**Version comparison data:**
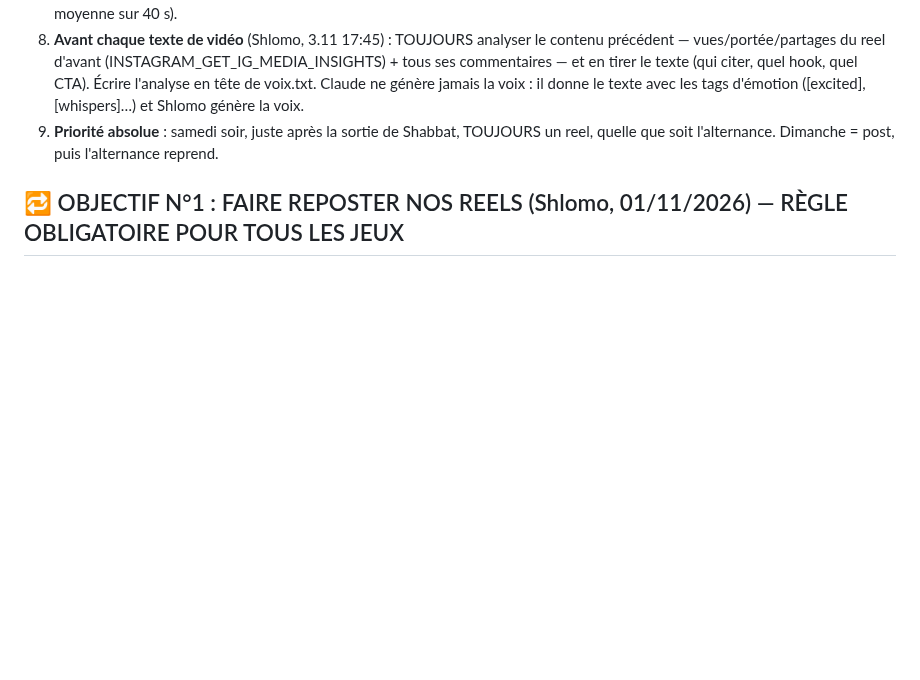
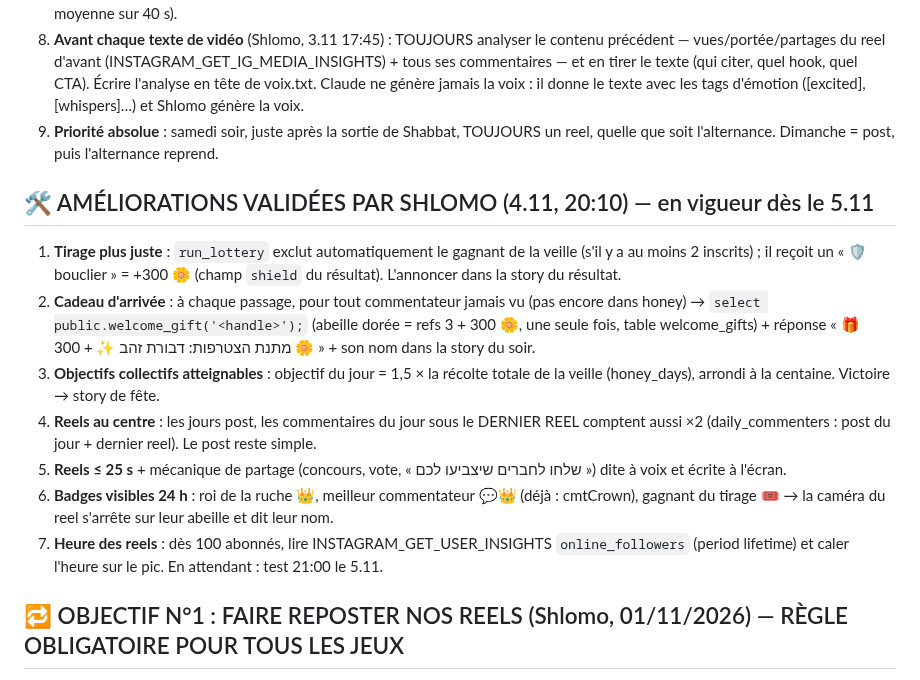
Before and after one commit to chlomo111-bit/hakaveret, a Markdown page: tools/ROUTINE.md, the part around the change. Drawn GitHub-style; blank space fills up the shorter version.

Commit message:
Améliorations validées 4.11 (tirage, cadeau d'arrivée, objectifs, badges)
Co-Authored-By: Claude Opus 5.5 <noreply@anthropic.com>
Claude-Session: https://claude.ai/code/session_01P3PorVNfckHy3LzDtVio4U

```diff
--- a/tools/ROUTINE.md
+++ b/tools/ROUTINE.md
@@ -13,6 +13,15 @@ Remplace « une vidéo du jour obligatoire chaque jour », « 1 post + 1 reel pa
 9. **Partage = objectif n°1 de chaque reel** (Shlomo, 4.11 17:50) : avant d'écrire, se demander QUI va envoyer la vidéo à QUI et pourquoi (ex. un joueur l'envoie à ses amis pour qu'ils votent pour lui ; « envoie à l'ami qui dort comme l'ours »). Mettre dans le reel une mécanique concrète qui oblige à envoyer (vote, concours, tag d'un ami précis), dite à voix ET écrite à l'écran. Mesurer les partages du reel précédent (ep1 : 4 partages grâce à « שלחו לחבר »). Garder les reels ≤ 25–30 s (ep1 : 10,4 s regardées en moyenne sur 40 s).
 8. **Avant chaque texte de vidéo** (Shlomo, 3.11 17:45) : TOUJOURS analyser le contenu précédent — vues/portée/partages du reel d'avant (INSTAGRAM_GET_IG_MEDIA_INSIGHTS) + tous ses commentaires — et en tirer le texte (qui citer, quel hook, quel CTA). Écrire l'analyse en tête de voix.txt. Claude ne génère jamais la voix : il donne le texte avec les tags d'émotion ([excited], [whispers]…) et Shlomo génère la voix.
 7. **Priorité absolue** : samedi soir, juste après la sortie de Shabbat, TOUJOURS un reel, quelle que soit l'alternance. Dimanche = post, puis l'alternance reprend.
+
+## 🛠️ AMÉLIORATIONS VALIDÉES PAR SHLOMO (4.11, 20:10) — en vigueur dès le 5.11
+1. **Tirage plus juste** : `run_lottery` exclut automatiquement le gagnant de la veille (s'il y a au moins 2 inscrits) ; il reçoit un « 🛡️ bouclier » = +300 🌼 (champ `shield` du résultat). L'annoncer dans la story du résultat.
+2. **Cadeau d'arrivée** : à chaque passage, pour tout commentateur jamais vu (pas encore dans honey) → `select public.welcome_gift('<handle>');` (abeille dorée = refs 3 + 300 🌼, une seule fois, table welcome_gifts) + réponse « 🎁 מתנת הצטרפות: דבורת זהב ✨ + 300 🌼 » + son nom dans la story du soir.
+3. **Objectifs collectifs atteignables** : objectif du jour = 1,5 × la récolte totale de la veille (honey_days), arrondi à la centaine. Victoire → story de fête.
+4. **Reels au centre** : les jours post, les commentaires du jour sous le DERNIER REEL comptent aussi ×2 (daily_commenters : post du jour + dernier reel). Le post reste simple.
+5. **Reels ≤ 25 s** + mécanique de partage (concours, vote, « שלחו לחברים שיצביעו לכם ») dite à voix et écrite à l'écran.
+6. **Badges visibles 24 h** : roi de la ruche 👑, meilleur commentateur 💬👑 (déjà : cmtCrown), gagnant du tirage 🎟️ → la caméra du reel s'arrête sur leur abeille et dit leur nom.
+7. **Heure des reels** : dès 100 abonnés, lire INSTAGRAM_GET_USER_INSIGHTS `online_followers` (period lifetime) et caler l'heure sur le pic. En attendant : test 21:00 le 5.11.
 
 ## 🔁 OBJECTIF N°1 : FAIRE REPOSTER NOS REELS (Shlomo, 01/11/2026) — RÈGLE OBLIGATOIRE POUR TOUS LES JEUX
 But : que les utilisateurs repostent / partagent nos reels (story, envoi à des amis, repost). C'est la meilleure façon d'avoir de nouveaux visiteurs. Tout le contenu est pensé pour ça.
```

**DIRECTIONS FOR THIS TASK:**
Each line from the first line of the data above through the one containing "Co-Authored-By: Claude Opus" must be set down exactly; the pictures must not be.

**SOLVED PROBLEM:**
Before and after one commit to chlomo111-bit/hakaveret, a Markdown page: tools/ROUTINE.md, the part around the change. Drawn GitHub-style; blank space fills up the shorter version.

Commit message:
Améliorations validées 4.11 (tirage, cadeau d'arrivée, objectifs, badges)
Co-Authored-By: Claude Opus 5.5 <noreply@anthropic.com>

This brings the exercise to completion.